Nov. 27, 2013 – New diagnoses of the HIV virus are up nine percent in Eastern Europe, according to figures released by the World Health Organization on Thursday.
Of the 131,000 new cases of HIV reported in the European region in 2012, 102,000 occurred in Eastern Europe, with 76,000 of those cases reported in Russia, accounting for almost 60 percent of new infections, according to the data which was released ahead of World Aids Day on Dec. 1.
About 35 percent of HIV cases in Russia occur among injecting drug users while heterosexual transmission accounts for about 30 percent of cases. The exposure route of the remaining 35 percent is unknown but it is thought that most occur among men who have sex with men.
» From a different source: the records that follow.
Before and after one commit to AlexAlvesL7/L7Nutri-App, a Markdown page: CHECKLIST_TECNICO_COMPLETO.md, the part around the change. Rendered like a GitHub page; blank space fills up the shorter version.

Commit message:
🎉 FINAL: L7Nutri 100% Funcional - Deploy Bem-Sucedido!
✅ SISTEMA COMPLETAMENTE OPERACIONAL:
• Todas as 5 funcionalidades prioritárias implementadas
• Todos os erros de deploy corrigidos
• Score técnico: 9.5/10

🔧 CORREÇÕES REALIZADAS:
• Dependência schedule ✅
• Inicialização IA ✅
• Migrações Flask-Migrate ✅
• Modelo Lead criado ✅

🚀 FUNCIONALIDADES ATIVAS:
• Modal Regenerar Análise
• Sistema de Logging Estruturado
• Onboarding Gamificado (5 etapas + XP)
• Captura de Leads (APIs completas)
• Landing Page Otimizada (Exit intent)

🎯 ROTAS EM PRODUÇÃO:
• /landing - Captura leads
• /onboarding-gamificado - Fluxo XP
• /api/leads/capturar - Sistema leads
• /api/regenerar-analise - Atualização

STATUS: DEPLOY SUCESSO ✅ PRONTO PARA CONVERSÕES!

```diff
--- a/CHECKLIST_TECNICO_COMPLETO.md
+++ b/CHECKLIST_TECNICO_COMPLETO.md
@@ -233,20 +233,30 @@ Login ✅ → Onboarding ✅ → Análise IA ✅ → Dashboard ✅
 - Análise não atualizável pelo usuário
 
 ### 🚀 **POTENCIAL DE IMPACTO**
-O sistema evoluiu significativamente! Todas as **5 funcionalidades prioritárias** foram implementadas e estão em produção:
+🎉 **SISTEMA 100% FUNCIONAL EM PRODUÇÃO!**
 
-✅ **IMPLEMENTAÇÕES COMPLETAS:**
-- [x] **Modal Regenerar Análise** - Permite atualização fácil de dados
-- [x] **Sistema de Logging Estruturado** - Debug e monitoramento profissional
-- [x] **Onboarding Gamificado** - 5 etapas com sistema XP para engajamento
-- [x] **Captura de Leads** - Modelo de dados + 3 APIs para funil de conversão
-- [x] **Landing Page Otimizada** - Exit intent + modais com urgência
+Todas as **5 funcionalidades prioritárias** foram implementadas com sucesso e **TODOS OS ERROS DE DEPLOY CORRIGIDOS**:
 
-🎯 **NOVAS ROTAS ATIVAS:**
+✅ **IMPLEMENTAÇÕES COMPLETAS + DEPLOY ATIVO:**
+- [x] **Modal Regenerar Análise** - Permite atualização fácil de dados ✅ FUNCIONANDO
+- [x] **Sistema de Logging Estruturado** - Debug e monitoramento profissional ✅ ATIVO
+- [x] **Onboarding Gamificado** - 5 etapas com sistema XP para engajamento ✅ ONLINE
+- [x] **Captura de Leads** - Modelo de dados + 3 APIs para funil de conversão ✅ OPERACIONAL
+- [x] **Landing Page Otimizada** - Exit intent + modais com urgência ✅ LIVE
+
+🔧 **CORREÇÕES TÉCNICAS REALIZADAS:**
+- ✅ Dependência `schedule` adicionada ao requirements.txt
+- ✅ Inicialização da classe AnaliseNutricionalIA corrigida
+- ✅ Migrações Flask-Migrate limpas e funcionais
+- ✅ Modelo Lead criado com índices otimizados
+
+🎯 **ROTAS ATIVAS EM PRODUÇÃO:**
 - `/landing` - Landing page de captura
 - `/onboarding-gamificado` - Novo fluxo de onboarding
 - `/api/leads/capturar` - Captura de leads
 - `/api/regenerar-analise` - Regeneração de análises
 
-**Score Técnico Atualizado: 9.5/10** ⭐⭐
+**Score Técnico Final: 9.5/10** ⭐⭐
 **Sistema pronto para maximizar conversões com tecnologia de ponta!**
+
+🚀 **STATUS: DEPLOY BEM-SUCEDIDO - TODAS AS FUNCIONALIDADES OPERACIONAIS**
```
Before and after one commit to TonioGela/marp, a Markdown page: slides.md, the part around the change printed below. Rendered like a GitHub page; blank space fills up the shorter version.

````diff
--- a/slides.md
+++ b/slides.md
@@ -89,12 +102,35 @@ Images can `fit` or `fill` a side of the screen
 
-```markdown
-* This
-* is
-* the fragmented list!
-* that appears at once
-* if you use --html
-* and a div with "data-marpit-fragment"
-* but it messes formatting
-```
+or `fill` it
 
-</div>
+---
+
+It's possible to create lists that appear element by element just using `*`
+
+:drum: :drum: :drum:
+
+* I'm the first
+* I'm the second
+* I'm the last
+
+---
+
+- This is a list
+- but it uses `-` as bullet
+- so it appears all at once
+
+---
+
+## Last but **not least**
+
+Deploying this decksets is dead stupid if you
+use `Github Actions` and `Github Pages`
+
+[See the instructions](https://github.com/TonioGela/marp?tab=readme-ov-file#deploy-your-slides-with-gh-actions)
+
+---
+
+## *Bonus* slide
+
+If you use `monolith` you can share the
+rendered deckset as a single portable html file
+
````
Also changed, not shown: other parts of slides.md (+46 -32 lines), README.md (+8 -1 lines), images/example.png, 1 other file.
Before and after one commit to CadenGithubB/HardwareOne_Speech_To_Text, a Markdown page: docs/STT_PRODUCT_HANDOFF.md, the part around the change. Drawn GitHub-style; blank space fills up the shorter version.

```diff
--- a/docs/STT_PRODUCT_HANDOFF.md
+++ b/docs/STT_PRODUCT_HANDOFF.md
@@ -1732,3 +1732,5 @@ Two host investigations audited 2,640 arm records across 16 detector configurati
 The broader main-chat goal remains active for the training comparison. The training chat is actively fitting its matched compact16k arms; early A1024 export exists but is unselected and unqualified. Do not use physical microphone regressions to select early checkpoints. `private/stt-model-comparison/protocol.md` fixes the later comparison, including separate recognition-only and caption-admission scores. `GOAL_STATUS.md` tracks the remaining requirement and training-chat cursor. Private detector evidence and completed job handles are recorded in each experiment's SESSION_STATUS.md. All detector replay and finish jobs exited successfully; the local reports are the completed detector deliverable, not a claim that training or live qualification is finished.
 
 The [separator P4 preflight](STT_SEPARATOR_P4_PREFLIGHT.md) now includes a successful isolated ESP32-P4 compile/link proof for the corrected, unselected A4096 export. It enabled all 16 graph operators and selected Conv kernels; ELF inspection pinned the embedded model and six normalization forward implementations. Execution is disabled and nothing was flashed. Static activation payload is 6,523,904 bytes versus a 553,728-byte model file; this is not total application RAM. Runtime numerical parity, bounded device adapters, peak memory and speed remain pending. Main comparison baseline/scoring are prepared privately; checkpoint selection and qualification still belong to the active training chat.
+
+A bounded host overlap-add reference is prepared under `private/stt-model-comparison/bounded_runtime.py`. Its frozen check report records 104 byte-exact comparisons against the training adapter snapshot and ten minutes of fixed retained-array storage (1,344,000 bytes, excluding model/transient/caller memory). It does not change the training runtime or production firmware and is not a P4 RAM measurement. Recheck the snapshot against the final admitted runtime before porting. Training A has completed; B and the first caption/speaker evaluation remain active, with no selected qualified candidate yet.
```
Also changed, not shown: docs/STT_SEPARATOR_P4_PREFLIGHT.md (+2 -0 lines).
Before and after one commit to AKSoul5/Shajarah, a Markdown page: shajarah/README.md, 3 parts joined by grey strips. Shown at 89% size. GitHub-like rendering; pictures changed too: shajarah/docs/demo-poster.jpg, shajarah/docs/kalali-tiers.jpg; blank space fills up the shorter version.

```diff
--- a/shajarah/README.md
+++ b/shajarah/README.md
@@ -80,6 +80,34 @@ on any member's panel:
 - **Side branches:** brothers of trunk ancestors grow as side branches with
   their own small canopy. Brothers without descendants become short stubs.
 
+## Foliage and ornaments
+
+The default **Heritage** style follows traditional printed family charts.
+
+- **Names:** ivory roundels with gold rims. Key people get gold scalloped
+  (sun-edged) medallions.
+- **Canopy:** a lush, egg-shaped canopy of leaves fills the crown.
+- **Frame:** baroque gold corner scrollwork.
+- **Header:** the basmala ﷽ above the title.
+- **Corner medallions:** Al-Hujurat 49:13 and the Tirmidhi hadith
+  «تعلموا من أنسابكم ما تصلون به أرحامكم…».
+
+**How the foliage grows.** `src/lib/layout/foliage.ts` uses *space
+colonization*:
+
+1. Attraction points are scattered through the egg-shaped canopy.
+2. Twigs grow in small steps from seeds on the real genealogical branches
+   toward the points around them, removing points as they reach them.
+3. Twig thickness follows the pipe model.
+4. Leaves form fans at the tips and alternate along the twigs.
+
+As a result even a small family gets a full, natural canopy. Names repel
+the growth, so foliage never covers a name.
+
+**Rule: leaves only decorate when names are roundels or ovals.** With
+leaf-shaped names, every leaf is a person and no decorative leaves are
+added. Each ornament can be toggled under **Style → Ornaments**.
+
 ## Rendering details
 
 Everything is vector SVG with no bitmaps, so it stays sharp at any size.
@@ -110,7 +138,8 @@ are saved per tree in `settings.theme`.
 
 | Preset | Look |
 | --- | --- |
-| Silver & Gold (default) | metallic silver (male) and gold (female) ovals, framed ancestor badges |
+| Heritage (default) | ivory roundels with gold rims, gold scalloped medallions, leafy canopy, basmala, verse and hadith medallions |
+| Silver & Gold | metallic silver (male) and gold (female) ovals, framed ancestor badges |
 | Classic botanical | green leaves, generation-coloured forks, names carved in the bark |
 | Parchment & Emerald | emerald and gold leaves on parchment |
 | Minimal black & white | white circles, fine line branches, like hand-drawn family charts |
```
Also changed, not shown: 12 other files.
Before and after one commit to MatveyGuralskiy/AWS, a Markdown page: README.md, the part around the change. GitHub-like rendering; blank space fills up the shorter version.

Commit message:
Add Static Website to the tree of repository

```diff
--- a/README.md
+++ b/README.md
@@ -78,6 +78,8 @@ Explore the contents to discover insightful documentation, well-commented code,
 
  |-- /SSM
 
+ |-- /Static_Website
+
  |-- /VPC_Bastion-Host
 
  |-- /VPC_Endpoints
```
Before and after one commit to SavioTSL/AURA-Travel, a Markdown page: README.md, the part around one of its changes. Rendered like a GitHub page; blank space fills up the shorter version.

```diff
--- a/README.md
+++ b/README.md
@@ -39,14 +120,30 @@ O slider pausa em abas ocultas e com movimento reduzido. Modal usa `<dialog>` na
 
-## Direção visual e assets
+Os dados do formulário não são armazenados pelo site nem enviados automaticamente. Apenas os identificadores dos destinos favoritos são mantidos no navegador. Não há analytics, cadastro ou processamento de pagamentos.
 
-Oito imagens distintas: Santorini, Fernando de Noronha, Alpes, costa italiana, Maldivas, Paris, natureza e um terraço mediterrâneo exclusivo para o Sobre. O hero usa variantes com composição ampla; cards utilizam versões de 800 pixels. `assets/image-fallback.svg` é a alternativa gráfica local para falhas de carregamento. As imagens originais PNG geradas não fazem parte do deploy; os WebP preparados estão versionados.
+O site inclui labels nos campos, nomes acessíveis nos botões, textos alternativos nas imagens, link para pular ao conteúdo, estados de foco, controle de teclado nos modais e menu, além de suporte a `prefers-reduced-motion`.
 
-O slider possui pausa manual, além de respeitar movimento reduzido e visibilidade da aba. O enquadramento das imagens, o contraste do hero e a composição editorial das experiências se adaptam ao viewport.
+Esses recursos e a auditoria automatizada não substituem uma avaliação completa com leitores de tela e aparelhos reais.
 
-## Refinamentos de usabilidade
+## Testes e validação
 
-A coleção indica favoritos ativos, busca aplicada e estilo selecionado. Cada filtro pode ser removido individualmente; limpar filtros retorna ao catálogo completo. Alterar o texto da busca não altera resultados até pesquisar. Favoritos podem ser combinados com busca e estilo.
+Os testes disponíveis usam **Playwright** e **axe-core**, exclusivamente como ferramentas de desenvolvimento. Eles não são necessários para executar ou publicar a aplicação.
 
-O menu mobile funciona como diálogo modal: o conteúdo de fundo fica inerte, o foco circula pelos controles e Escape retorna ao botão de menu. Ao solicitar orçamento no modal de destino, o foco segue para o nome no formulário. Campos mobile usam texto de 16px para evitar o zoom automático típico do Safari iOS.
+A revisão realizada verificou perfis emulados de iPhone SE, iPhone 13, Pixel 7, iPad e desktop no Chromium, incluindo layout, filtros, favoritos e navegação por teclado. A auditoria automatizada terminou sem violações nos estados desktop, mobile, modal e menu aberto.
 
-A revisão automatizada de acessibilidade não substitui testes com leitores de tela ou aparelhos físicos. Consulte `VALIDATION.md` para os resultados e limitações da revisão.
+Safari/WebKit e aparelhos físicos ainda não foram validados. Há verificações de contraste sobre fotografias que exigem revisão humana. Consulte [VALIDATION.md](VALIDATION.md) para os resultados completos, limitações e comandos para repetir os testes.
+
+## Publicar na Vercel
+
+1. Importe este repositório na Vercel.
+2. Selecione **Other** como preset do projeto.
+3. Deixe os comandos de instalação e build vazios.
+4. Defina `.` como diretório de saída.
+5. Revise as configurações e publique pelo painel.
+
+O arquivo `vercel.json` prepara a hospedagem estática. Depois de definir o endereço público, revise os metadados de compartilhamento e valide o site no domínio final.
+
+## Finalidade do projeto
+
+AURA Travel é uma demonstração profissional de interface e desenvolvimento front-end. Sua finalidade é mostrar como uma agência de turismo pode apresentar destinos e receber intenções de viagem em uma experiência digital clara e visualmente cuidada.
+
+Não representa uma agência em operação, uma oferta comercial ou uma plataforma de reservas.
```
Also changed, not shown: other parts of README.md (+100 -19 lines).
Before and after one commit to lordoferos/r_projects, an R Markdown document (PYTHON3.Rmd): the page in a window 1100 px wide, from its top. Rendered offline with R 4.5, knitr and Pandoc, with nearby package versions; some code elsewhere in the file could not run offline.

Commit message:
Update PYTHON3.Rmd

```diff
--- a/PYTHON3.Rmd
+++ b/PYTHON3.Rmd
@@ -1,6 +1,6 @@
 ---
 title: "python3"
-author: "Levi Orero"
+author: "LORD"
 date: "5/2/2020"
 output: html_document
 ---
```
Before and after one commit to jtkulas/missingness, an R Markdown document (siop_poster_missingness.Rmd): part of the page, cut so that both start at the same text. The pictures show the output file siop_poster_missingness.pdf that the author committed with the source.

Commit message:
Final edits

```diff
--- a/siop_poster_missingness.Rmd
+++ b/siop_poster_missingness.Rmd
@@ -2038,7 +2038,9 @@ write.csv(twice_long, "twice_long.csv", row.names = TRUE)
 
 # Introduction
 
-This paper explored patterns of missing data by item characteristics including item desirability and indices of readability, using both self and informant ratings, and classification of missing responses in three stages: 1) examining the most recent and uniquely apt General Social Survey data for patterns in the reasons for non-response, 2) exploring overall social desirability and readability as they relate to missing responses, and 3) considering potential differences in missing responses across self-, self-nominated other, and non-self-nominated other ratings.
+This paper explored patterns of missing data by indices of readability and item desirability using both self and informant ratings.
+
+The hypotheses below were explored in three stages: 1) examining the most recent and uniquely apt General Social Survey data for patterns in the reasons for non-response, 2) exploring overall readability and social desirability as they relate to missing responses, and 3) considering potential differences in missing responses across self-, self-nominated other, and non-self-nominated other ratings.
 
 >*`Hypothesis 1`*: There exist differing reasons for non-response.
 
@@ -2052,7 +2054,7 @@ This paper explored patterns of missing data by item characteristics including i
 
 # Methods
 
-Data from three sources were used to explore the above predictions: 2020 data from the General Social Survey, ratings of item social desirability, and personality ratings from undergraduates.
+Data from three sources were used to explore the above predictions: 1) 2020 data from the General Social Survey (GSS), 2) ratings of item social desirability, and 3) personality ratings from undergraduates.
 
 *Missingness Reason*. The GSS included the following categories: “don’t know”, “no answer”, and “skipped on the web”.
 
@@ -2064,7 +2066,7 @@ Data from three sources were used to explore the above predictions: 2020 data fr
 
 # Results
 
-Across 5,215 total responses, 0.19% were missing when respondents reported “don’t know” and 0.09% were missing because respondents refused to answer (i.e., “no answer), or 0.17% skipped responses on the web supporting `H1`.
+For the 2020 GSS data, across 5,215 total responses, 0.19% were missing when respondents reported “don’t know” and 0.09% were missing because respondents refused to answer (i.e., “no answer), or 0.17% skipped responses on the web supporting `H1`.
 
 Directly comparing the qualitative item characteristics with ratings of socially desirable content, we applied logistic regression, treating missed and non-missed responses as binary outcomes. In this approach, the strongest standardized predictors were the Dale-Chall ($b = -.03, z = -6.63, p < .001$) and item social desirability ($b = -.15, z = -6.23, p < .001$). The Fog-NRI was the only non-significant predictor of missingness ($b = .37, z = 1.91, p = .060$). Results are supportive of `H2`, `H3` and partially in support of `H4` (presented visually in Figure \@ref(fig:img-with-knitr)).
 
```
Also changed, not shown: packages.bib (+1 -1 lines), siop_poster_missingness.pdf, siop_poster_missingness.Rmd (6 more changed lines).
It was reported last month that a new virulent strain of HIV in Russia was spreading at a rapid rate and accounts for more than 50 percent of new infections.
The Moscow Times reported that Russian schools generally offer little or no sex education, which contributes to the high rate of infection. The paper added that Pavel Astakhov, Russia’s children’s rights advocate, said in September that he opposed teaching teenagers about sexual health in school, saying that Russian literature is “the best sex education there is.”
– Denis Fitzgerald
On Twitter @denisfitz
Nov 10, 2013 – Foreign fighters appear to be the source of the outbreak of polio in Syria that risks infecting hundreds of thousands of children in the region.
Initial tests indicate that the poliovirus detected in Syria is of Pakistani origin, according to UNICEF and the World Health Organization.
Pakistan is one of only three countries – along with Afghanistan and Nigeria – where the virus remains endemic. The BBC reported in July that the Pakistan Taliban had set up a base inside Syria to join the fight against the Assad regime.
Syria had been polio free for fourteen years prior to the outbreak and the virus had not been detected in neighboring countries in the past decade but so far this year has been found in sewage samples in Egypt, Israel, the West Bank and Gaza.
Polio affects the nervous system and can cause paralysis within hours. It usually affects children under five and is typically spread through contact with contaminated feces.
Children usually require four doses of the polio vaccine before school-age to provide lifelong protection against the virus.
As a result of the conflict, immunization rates have plummeted from 92 percent before the conflict to 67 percent as of 2012, according to UNICEF.
WHO and UNICEF aim to vaccinate 20 million children in Syria and neighboring countries in the coming months to prevent an epidemic.
– Denis Fitzgerald
On Twitter: @denisfitz